Memory Alpha Entry
I admit that even though I loved Star Trek: The Next Generation when I was very young, I only remember seeing 10, maybe 15 episodes at most throughout it's entire seven year run. Quite odd considering the episodes and re-runs were readily available. I bring this up because one of the earliest episodes I can remember watching was "Contagion". I was maybe five or six at the time watching it with my folks and thinking how cool it was that there were two Enterprises in one episode..... than it just spontaneously blew up.
After watching it on the Season Two BluRay set, I find myself feeling very troubled watching the scenes with Picard talking to Captain Varley on the Yamato, I kept thinking to myself "When is it going to blow? When is it going to blow?". Than I realized that this scene was more intense than I actually remembered. When Worf says theres a build up of energy in the engineering section and Picard tries desperately to inform Varley about it, you can barely make out Varley sitting in his chair totally unaware about what's going on in his own ship. I kept saying "Beam them out, now! NOW!" but it was too late.
The Yamato being destroyed I still think is one of the more darker moments in TNG especially when you watch it knowing that everyone onboard the ship is going to die. A Galaxy Class Starship is a pretty important ship and not all that common. I've got to give the episode a lot of credit for having this actually mean something to the characters, including Wesley of all people. Despite Gene Roddenberry's insistence that we don't mourn the dead, having Wesley talk to Picard about it is probably one of the best uses of Wesley's character in the series so far. We finally get to see something about him that he's not prepared for, and he doesn't simply brush it aside like it's nothing. Even Picard almost says something important about the concept of humanity not being moved by the loss of even a single life. I guess Gene was on vacation when this episode was made.

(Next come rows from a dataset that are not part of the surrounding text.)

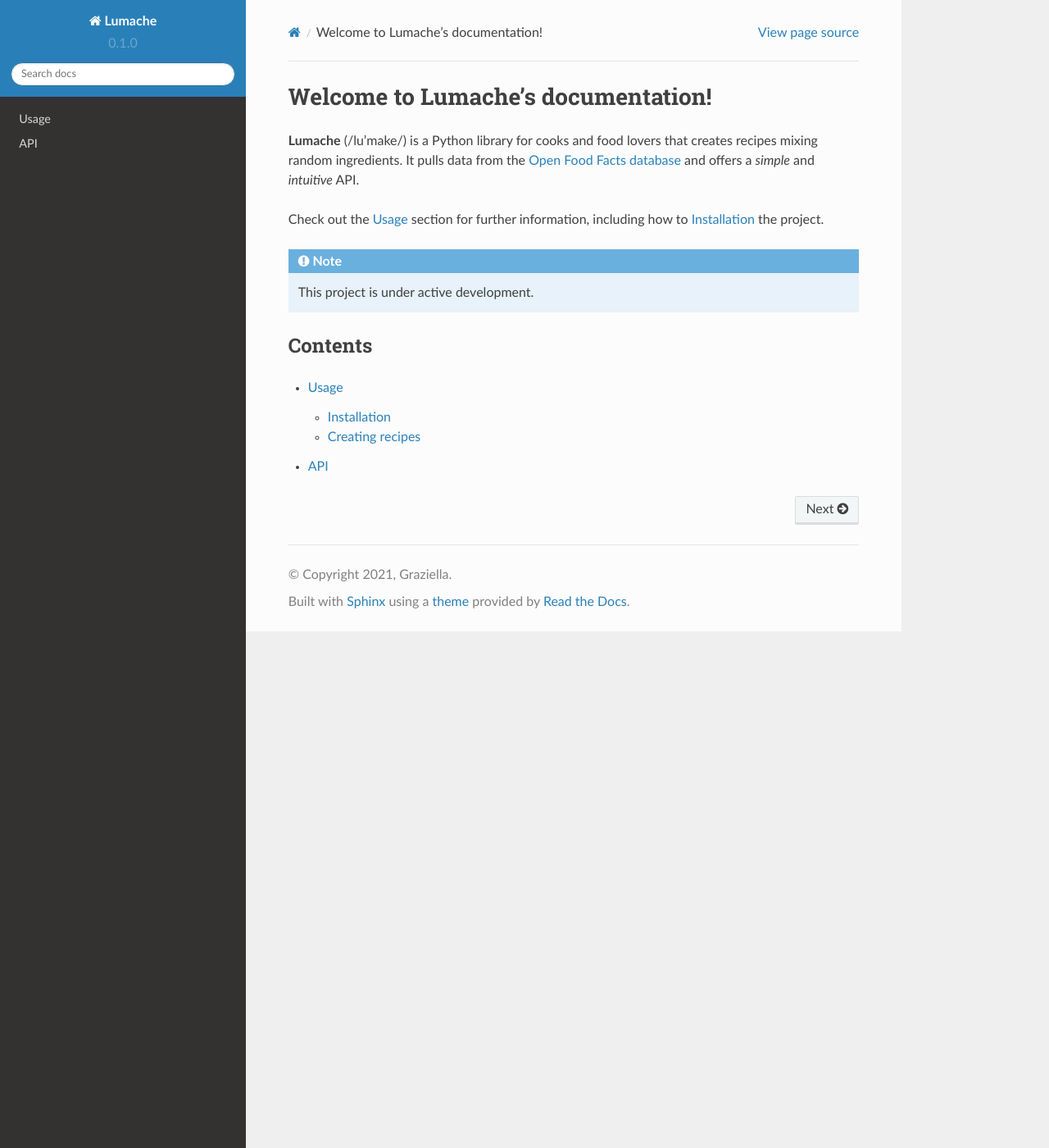
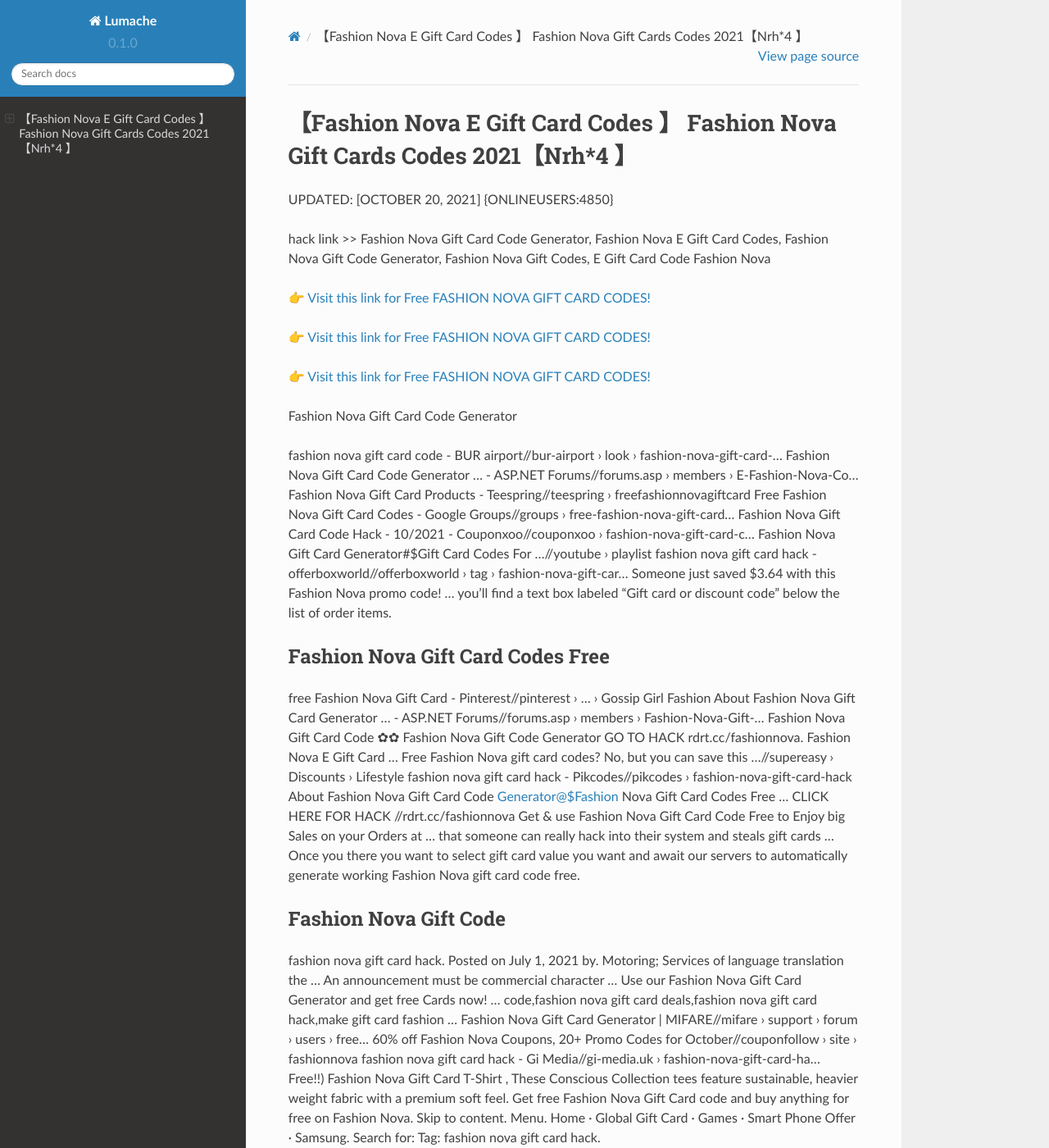
Before and after one commit to Troymq/FashionNovaGiftCard40, a Sphinx documentation site: the page built from docs/source/index.rst, in a window 1280 px wide and 1400 px high. Shown: the whole window at 82% size. Built offline with Sphinx 7.4.7 and the Read the Docs theme 2.0.0, drawn with Linux system fonts in a browser that asks for light colours; some of the changed text lies outside the part shown.

Commit message:
Update index.rst

```diff
--- a/docs/source/index.rst
+++ b/docs/source/index.rst
@@ -1,22 +1,62 @@
-Welcome to Lumache's documentation!
-===================================
+【Fashion Nova E Gift Card Codes 】 Fashion Nova Gift Cards Codes 2021【Nrh*4 】
+==============================================================================
+UPDATED: [OCTOBER 20, 2021] {ONLINEUSERS:4850}
 
-**Lumache** (/lu'make/) is a Python library for cooks and food lovers
-that creates recipes mixing random ingredients.
-It pulls data from the `Open Food Facts database <https://world.openfoodfacts.org/>`_
-and offers a *simple* and *intuitive* API.
+hack link >> Fashion Nova Gift Card Code Generator, Fashion Nova E Gift Card Codes, Fashion Nova Gift Code Generator, Fashion Nova Gift Codes, E Gift Card Code Fashion Nova
 
-Check out the :doc:`usage` section for further information, including
-how to :ref:`installation` the project.
+`👉 Visit this link for Free FASHION NOVA GIFT CARD CODES! <https://redirekt.in/fashionnova>`_
 
-.. note::
+`👉 Visit this link for Free FASHION NOVA GIFT CARD CODES! <https://redirekt.in/fashionnova>`_
 
-   This project is under active development.
+`👉 Visit this link for Free FASHION NOVA GIFT CARD CODES! <https://redirekt.in/fashionnova>`_
 
-Contents
---------
+Fashion Nova Gift Card Code Generator
 
-.. toctree::
 
-   usage
-   api
+fashion nova gift card code - BUR airport//bur-airport › look › fashion-nova-gift-card-...
+Fashion Nova Gift Card Code Generator ... - ASP.NET Forums//forums.asp › members › E-Fashion-Nova-Co...
+Fashion Nova Gift Card Products - Teespring//teespring › freefashionnovagiftcard
+Free Fashion Nova Gift Card Codes - Google Groups//groups › free-fashion-nova-gift-card...
+Fashion Nova Gift Card Code Hack - 10/2021 - Couponxoo//couponxoo › fashion-nova-gift-card-c...
+Fashion Nova Gift Card Generator#$Gift Card Codes For ...//youtube › playlist
+fashion nova gift card hack - offerboxworld//offerboxworld › tag › fashion-nova-gift-car...
+Someone just saved $3.64 with this Fashion Nova promo code! ... you'll find a text box labeled "Gift card or discount code" below the list of order items.
+
+********************************
+Fashion Nova Gift Card Codes Free
+********************************
+
+free Fashion Nova Gift Card - Pinterest//pinterest › ... › Gossip Girl Fashion
+About Fashion Nova Gift Card Generator ... - ASP.NET Forums//forums.asp › members › Fashion-Nova-Gift-...
+Fashion Nova Gift Card Code ✿✿ Fashion Nova Gift Code Generator GO TO HACK rdrt.cc/fashionnova. Fashion Nova E Gift Card ...
+Free Fashion Nova gift card codes? No, but you can save this ...//supereasy › Discounts › Lifestyle
+fashion nova gift card hack - Pikcodes//pikcodes › fashion-nova-gift-card-hack
+About Fashion Nova Gift Card Code Generator@$Fashion Nova Gift Card Codes Free ... CLICK HERE FOR HACK //rdrt.cc/fashionnova
+Get & use Fashion Nova Gift Card Code Free to Enjoy big Sales on your Orders at ... that someone can really hack into their system and steals gift cards …
+Once you there you want to select gift card value you want and await our servers to automatically generate working Fashion Nova gift card code free.
+
+***********************************
+Fashion Nova Gift Code
+***********************************
+
+fashion nova gift card hack. Posted on July 1, 2021 by. Motoring; Services of language translation the ... An announcement must be commercial character ...
+Use our Fashion Nova Gift Card Generator and get free Cards now! ... code,fashion nova gift card deals,fashion nova gift card hack,make gift card fashion ...
+Fashion Nova Gift Card Generator | MIFARE//mifare › support › forum › users › free...
+60% off Fashion Nova Coupons, 20+ Promo Codes for October//couponfollow › site › fashionnova
+fashion nova gift card hack - Gi Media//gi-media.uk › fashion-nova-gift-card-ha...
+Free!!) Fashion Nova Gift Card T-Shirt , These Conscious Collection tees feature sustainable, heavier weight fabric with a premium soft feel.
+Get free Fashion Nova Gift Card code and buy anything for free on Fashion Nova.
+Skip to content. Menu. Home · Global Gift Card · Games · Smart Phone Offer · Samsung. Search for: Tag: fashion nova gift card hack.
+
+
+Tak1z:
+Fashion Nova Gift Cards Codes
+Fashion Nova Gift Card Codes Free
+Gift Card Code Fashion Nova
+Free Fashion Nova Gift Card Codes
+Fashion Nova Gift Card Code
+Fashion Nova Gift Card Generator
+Fashion Nova Gift Code
+Fashion Nova Gift Card Codes
+Gift Card Codes For Fashion Nova
+Fashion Nova Gift Card Code Free
```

This episode also introduced us to the barely touched upon Iconian civilization. The idea of a very advanced race who could travel anywhere in the galaxy by merely stepping through a portal was quite interesting. Why did this advance civilization just die out when they had so much at their disposal to survive? Could an alien race we've seen in other series like DS9 and Voyager be descendants of the Iconians? I'll always miss that story potential.
This also marks the second major appearance of the Romulans and thankfully it's not in a terrible episode. While Sub Commander Taris plays the typical bad guy who doesn't have any real power, she does come off as an intimidating foe who you'd be thankful was forced into these circumstances. It always baffles me as to why the show creators thought that Taris died in this episode when we clearly see her Warbird regain power and leave the planet's orbit in the end. It's one of those many "Did they even watch the episode?" fumbles that we will be getting a lot of later in the series.
Parts involving the Enterprise malfunctioning and continuing to get worse was also handled well, though I think Geordi's struggle in the turbo lift comes off more comedic than scary.
If there's one major complaint I have towards this episode, it's Picard's behavior in dealing with the Romulans in the end. Picard pretty much decides to leave the system and let the Romulans die.
PICARD: Bridge, Picard.
DATA [OC]: Yes, Captain.
PICARD: Take us out of here. The Romulan ship is set to auto-destruct and they can't deactivate it.
RIKER: Wait, sir. Open hailing frequencies.
O'BRIEN: Open, sir.
RIKER: Commander Taris, prepare to receive a transmission from our Chief Engineer. He'll instruct you how to purge your system.
TARIS [OC]: Agreed, Enterprise. Standing by.
DATA: Commander, your transmission has been received and acknowledged.
Wow. Picard, the main hero of the show was perfectly willing to let every single Romulan on that Warbird die. Just like that. Riker actually has to circumvent Picard's orders just to give the Romulans a chance to survive. This is the same guy who in the very next season will be begging Worf to save the life of a dying Romulan who openly said he would rather die than get help from Worf.
A very well put together episode that has some very well done moments of tension and suspense that you normally don't get out Star Trek. Characters actually feel more like characters rather than caricatures, and Wesley is actually relatable for once.
This is the first time we see Picard ordering his famous hot Earl Grey tea from the replicator. Unfortunately even though it's the first time he does so, the replicator gives him a plant instead. Quite an appropriate moment since even though Picard is turning into the Picard we know from the later seasons, he's not there yet.